Wednesday, June 19, 2019

“The Drag” is a great tribute to Pride!

Visage “Legs” LaRue as Hell's Kitchen Kate in The Drag (Shay Sooter)

The Drag – A Homosexual Comedy in Three Acts
Play Your Part
(At Gay City)
Through June 29, 2019

Michael Raimondi came to town a couple of years ago and actualized a dream to start a new theater company. Play Your Part produced some evenings of short pieces and then he began looking for a full length piece to present around Pride Month.

Michael says, “I was looking for (previously) censored LGBT plays that haven’t been commonly done and a board member had heard about Mae West’s play, The Drag, from college. I was a huge fan of Mae West as a boy and knew exactly who she was and how her style of acting was done in the ‘30s. We found the play and decided do it.”

Actually, The Drag – A Homosexual Comedy in Three Acts is part of a Mae West trilogy in a book called Three Plays by Mae West. Michael and company’s research cannot find any other full production ever done of The Drag besides the ten days (only!) it was performed in New Jersey in 1927! It was raided by police and shut down for “indecency”!

Friday, June 14, 2019

Searing “Pass Over” Can’t Be Just “Described”

Preston Butler III, Treavor Lovell, and Avery Clark in Pass Over (Chris Bennion)
Pass Over
ACT Theatre
Through June 23, 2019

Moses (Treavor Lovelle) and Kitch (Preston Butler III) are stuck on this one block. It’s not clear if they are homeless with nowhere else to go or stuck because violence ranges all around them and they’re afraid to leave or stuck because they’ve been told they must stay on this block (the audience hears commands to stay put). Perhaps it’s all of the above.

In playwright Antoinette Nwandu’s intense 80-minute play at ACT Theatre, Pass Over, these two are not waiting, like Didi and Gogo, for Godot to show up, they’re aching to leave. In frustrated, angry, hopeful, anticipatory, poetic, ‘n’-word-filled friendship-language, they’re waiting to leave.

Nwandu seems to be writing in a way that needs to penetrate White America. It’s not very subtle, for the most part. The entire piece is metaphor-heavy, trapping the two black men into scarcity and despair (there’s nothing to eat, see, read, do but make up games to pass the time), and sending in a tut-tutting Colonial-style (read “colonizing”) white man who unbends himself to graciously feed them and a white police officer to harass them for even thinking about leaving (both roles played by Avery Clark).

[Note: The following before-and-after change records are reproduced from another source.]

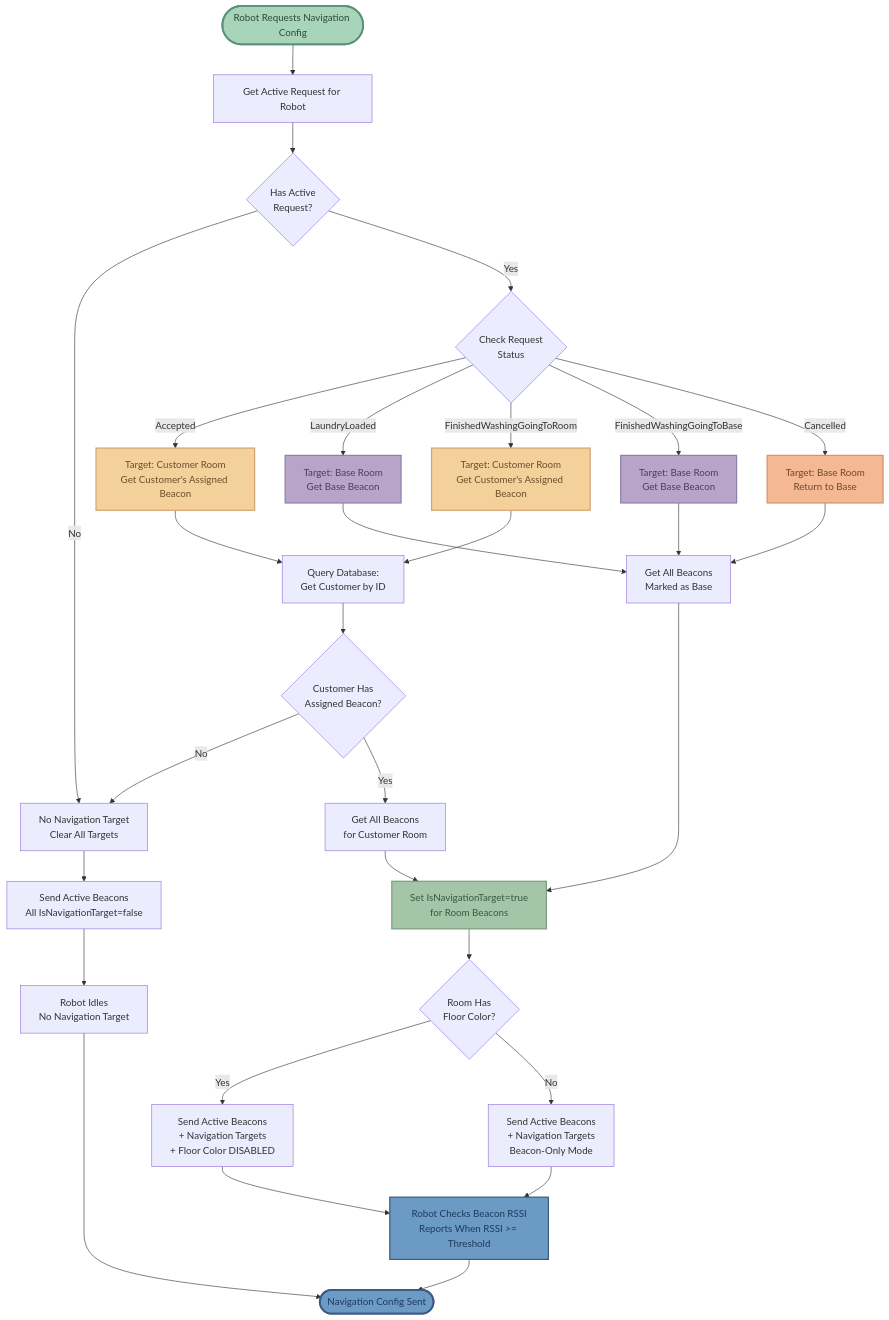
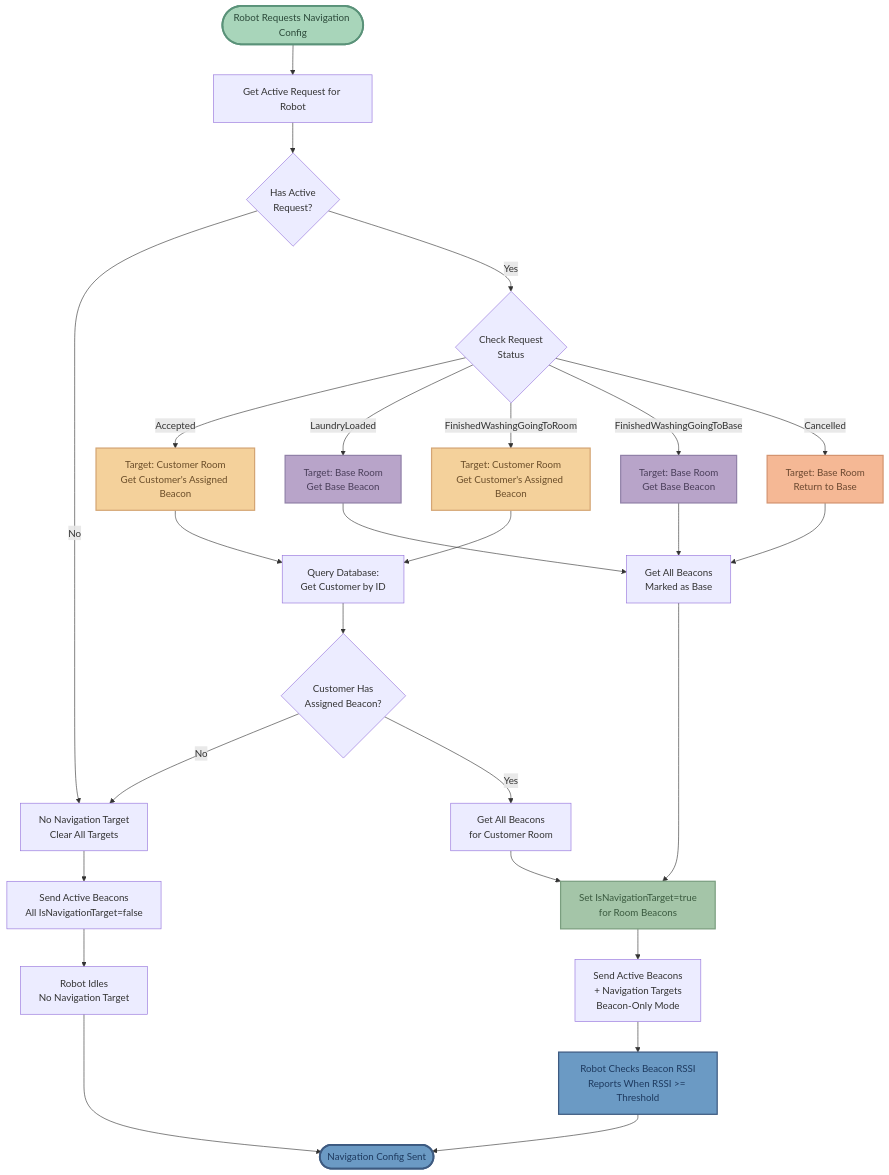
One commit to lavenderblue2/laundry-robot changed the fifth of 13 diagrams in ALGORITHMS.md. Above: the diagram before and after it, drawn with Mermaid.

Commit message:
Remove floor color detection from navigation algorithm flowchart

````diff
--- a/ALGORITHMS.md
+++ b/ALGORITHMS.md
@@ -236,52 +236,49 @@
 ```mermaid
 flowchart TD
     Start([Robot Requests Navigation Config]) --> GetRequest[Get Active Request for Robot]
 
     GetRequest --> HasRequest{Has Active<br/>Request?}
     HasRequest -->|No| NoTarget[No Navigation Target<br/>Clear All Targets]
 
     HasRequest -->|Yes| CheckStatus{Check Request<br/>Status}
 
     CheckStatus -->|Accepted| CustomerRoom[Target: Customer Room<br/>Get Customer's Assigned Beacon]
     CheckStatus -->|LaundryLoaded| BaseRoom1[Target: Base Room<br/>Get Base Beacon]
     CheckStatus -->|FinishedWashingGoingToRoom| CustomerRoom2[Target: Customer Room<br/>Get Customer's Assigned Beacon]
     CheckStatus -->|FinishedWashingGoingToBase| BaseRoom2[Target: Base Room<br/>Get Base Beacon]
     CheckStatus -->|Cancelled| BaseRoom3[Target: Base Room<br/>Return to Base]
 
     CustomerRoom --> LookupCustomer[Query Database:<br/>Get Customer by ID]
     CustomerRoom2 --> LookupCustomer
 
     LookupCustomer --> HasBeacon{Customer Has<br/>Assigned Beacon?}
     HasBeacon -->|No| NoTarget
     HasBeacon -->|Yes| GetRoomBeacons[Get All Beacons<br/>for Customer Room]
 
     BaseRoom1 --> GetBaseBeacons[Get All Beacons<br/>Marked as Base]
     BaseRoom2 --> GetBaseBeacons
     BaseRoom3 --> GetBaseBeacons
 
     GetRoomBeacons --> SetTargets[Set IsNavigationTarget=true<br/>for Room Beacons]
     GetBaseBeacons --> SetTargets
 
-    SetTargets --> GetFloorColor{Room Has<br/>Floor Color?}
-    GetFloorColor -->|Yes| SendWithColor[Send Active Beacons<br/>+ Navigation Targets<br/>+ Floor Color DISABLED]
-    GetFloorColor -->|No| SendBeaconOnly[Send Active Beacons<br/>+ Navigation Targets<br/>Beacon-Only Mode]
+    SetTargets --> SendBeacons[Send Active Beacons<br/>+ Navigation Targets<br/>Beacon-Only Mode]
 
     NoTarget --> SendEmpty[Send Active Beacons<br/>All IsNavigationTarget=false]
 
-    SendWithColor --> RobotNavigates[Robot Checks Beacon RSSI<br/>Reports When RSSI >= Threshold]
-    SendBeaconOnly --> RobotNavigates
+    SendBeacons --> RobotNavigates[Robot Checks Beacon RSSI<br/>Reports When RSSI >= Threshold]
     SendEmpty --> RobotIdle[Robot Idles<br/>No Navigation Target]
 
     RobotNavigates --> End([Navigation Config Sent])
     RobotIdle --> End
 
     style Start fill:#A8D5BA,stroke:#5A9279,stroke-width:3px,color:#2C4A3A
     style End fill:#6B9AC4,stroke:#3D5A80,stroke-width:3px,color:#1E3A5F
     style CustomerRoom fill:#F4D19B,stroke:#D4A574,stroke-width:2px,color:#6B4E2A
     style CustomerRoom2 fill:#F4D19B,stroke:#D4A574,stroke-width:2px,color:#6B4E2A
     style BaseRoom1 fill:#B8A4C9,stroke:#9181A8,stroke-width:2px,color:#4A3E5A
     style BaseRoom2 fill:#B8A4C9,stroke:#9181A8,stroke-width:2px,color:#4A3E5A
     style BaseRoom3 fill:#F5B895,stroke:#D49470,stroke-width:2px,color:#6B4830
     style SetTargets fill:#A4C5A8,stroke:#7A9E7F,stroke-width:2px,color:#3A5A3F
     style RobotNavigates fill:#6B9AC4,stroke:#3D5A80,stroke-width:2px,color:#1E3A5F
 ```
````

Sunday, June 02, 2019

June Flowers with Choices

Cast of The Agitators at West of Lenin (Josiah Epstein)
June is frontloaded with 9 shows opening in the same weekend! There is a ton of variety in choices from old-made-new to world premiere. Time to get your tickets!

Blackbird, White Rabbits Inc and Libby Barnard, 5/30/19-6/15/19 (at 18th & Union)
Ray, 56, has a new identity and has made a new life for himself, thinking that he cannot be found. Una, 27, upon seeing a photo of Ray in a magazine, arrives unannounced at his office. Guilt, rage, and raw emotions run high as they recollect the illicit relationship they had 15 years ago, when she was 12 and he was 40. Blackbird is a story about living with the consequences of abuse and trauma, and demanding a new future.

Don’t Call it a Riot, Ten Auras Productions and Trial and Error Productions, 5/31/19-6/23/19 (at 12th Avenue Arts)
Amontaine Aurore writes about the history of Seattle activism from the height of the city’s 1960s Black Panther Party to the 1999 WTO protests, uncovering the toll that a commitment to social justice can take on the day-to-day lives of activists. Reed, a 20-year-old college student who is expecting her first baby is also an active member of Black Panther Party. The effect that fighting for liberation has on the foundations of her home life flows through her 31-year journey. Turmoil challenged the Black Panther party and caused a dream deferred.